As a result, U.S. dependence on foreign oil is expected to decline sharply, the EIA report predicted, with liquid fuel imports — primarily oil — accounting for only 40 percent of U.S. consumption by 2025, compared with 58 percent last year.
Cars that use less gasoline will further reduce oil demand, the agency said. The EIA analysts expect gas-electric hybrid cars to account for 38 percent of the market by 2030, compared with 2 percent last year.

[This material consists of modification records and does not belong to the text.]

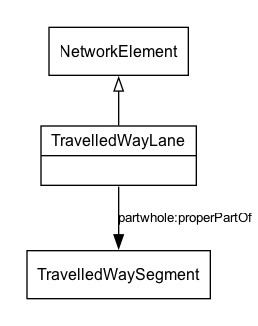
k-vaughn/5087 keeps this Graphviz diagram as docs/diagrams/TravelledWayLane.png. Above is the earlier version. Its source is kept beside it as docs/diagrams/TravelledWayLane.dot. Its diagram source:
```dot
digraph {
	graph [overlap=false splines=true]
	node [fontname=Arial fontsize=12 shape=record]
	edge [fontname=Arial fontsize=10]
	subgraph cluster_main {
		rankdir=TB style=invis
		NetworkElement [label=NetworkElement]
		{
			rank=max
			TravelledWayLane [label="{TravelledWayLane|}"]
		}
		TravelledWayLane -> NetworkElement [arrowhead=onormal style=solid]
	}
	subgraph cluster_others {
		style=invis
		TravelledWaySegment [label=TravelledWaySegment]
	}
	TravelledWayLane:s -> TravelledWaySegment [label="partwhole:properPartOf"]
}
```
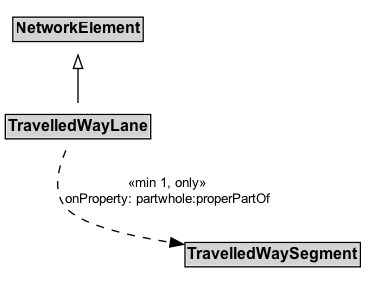
After the change.

What changed in the source:
```diff
@@ -1,19 +1,19 @@
 digraph {
-	graph [overlap=false splines=true]
-	node [fontname=Arial fontsize=12 shape=record]
+	graph [overlap=false rankdir=TB splines=true]
+	node [fontname=Arial fontsize=12 margin=0 shape=none]
 	edge [fontname=Arial fontsize=10]
-	subgraph cluster_main {
-		rankdir=TB style=invis
-		NetworkElement [label=NetworkElement]
-		{
-			rank=max
-			TravelledWayLane [label="{TravelledWayLane|}"]
-		}
-		TravelledWayLane -> NetworkElement [arrowhead=onormal style=solid]
+	NetworkElement [label=<<TABLE BORDER="1" CELLBORDER="0" CELLSPACING="0" CELLPADDING="1"><TR><TD BGCOLOR="lightgray" ALIGN="CENTER"><B>NetworkElement</B></TD></TR></TABLE>> margin=0]
+	{
+		rank=max
+		TravelledWayLane [label=<<TABLE BORDER="1" CELLBORDER="0" CELLSPACING="0" CELLPADDING="1"><TR><TD BGCOLOR="lightgray" ALIGN="CENTER" PORT="e"><B>TravelledWayLane</B></TD></TR></TABLE>> margin=0]
 	}
-	subgraph cluster_others {
-		style=invis
-		TravelledWaySegment [label=TravelledWaySegment]
+	subgraph cluster_associated {
+		label="" style=invis
+		Invis [label=<<TABLE BORDER="0" CELLBORDER="0" CELLSPACING="0" CELLPADDING="1"><TR><TD></TD></TR></TABLE>> margin=0 style=invis]
+		TravelledWaySegment [label=<<TABLE BORDER="1" CELLBORDER="0" CELLSPACING="0" CELLPADDING="1"><TR><TD BGCOLOR="lightgray" ALIGN="CENTER"><B>TravelledWaySegment</B></TD></TR></TABLE>> margin=0]
 	}
-	TravelledWayLane:s -> TravelledWaySegment [label="partwhole:properPartOf"]
+	TravelledWayLane -> NetworkElement [arrowhead=onormal style=solid]
+	TravelledWayLane -> Invis [style=invis]
+	Invis -> TravelledWaySegment [style=invis]
+	TravelledWayLane -> TravelledWaySegment [label="«min 1, only»\nonProperty: partwhole:properPartOf" arrowhead=normal style=dashed]
 }
```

Although oil prices are about $40 a barrel from a high last July of $147 a barrel, the EIA predicts global crude oil costs will again rebound after the current economic problems subside. By 2030, nominal oil prices are expected to be $189 a barrel, equal to $130 in 2007 dollars, said the report.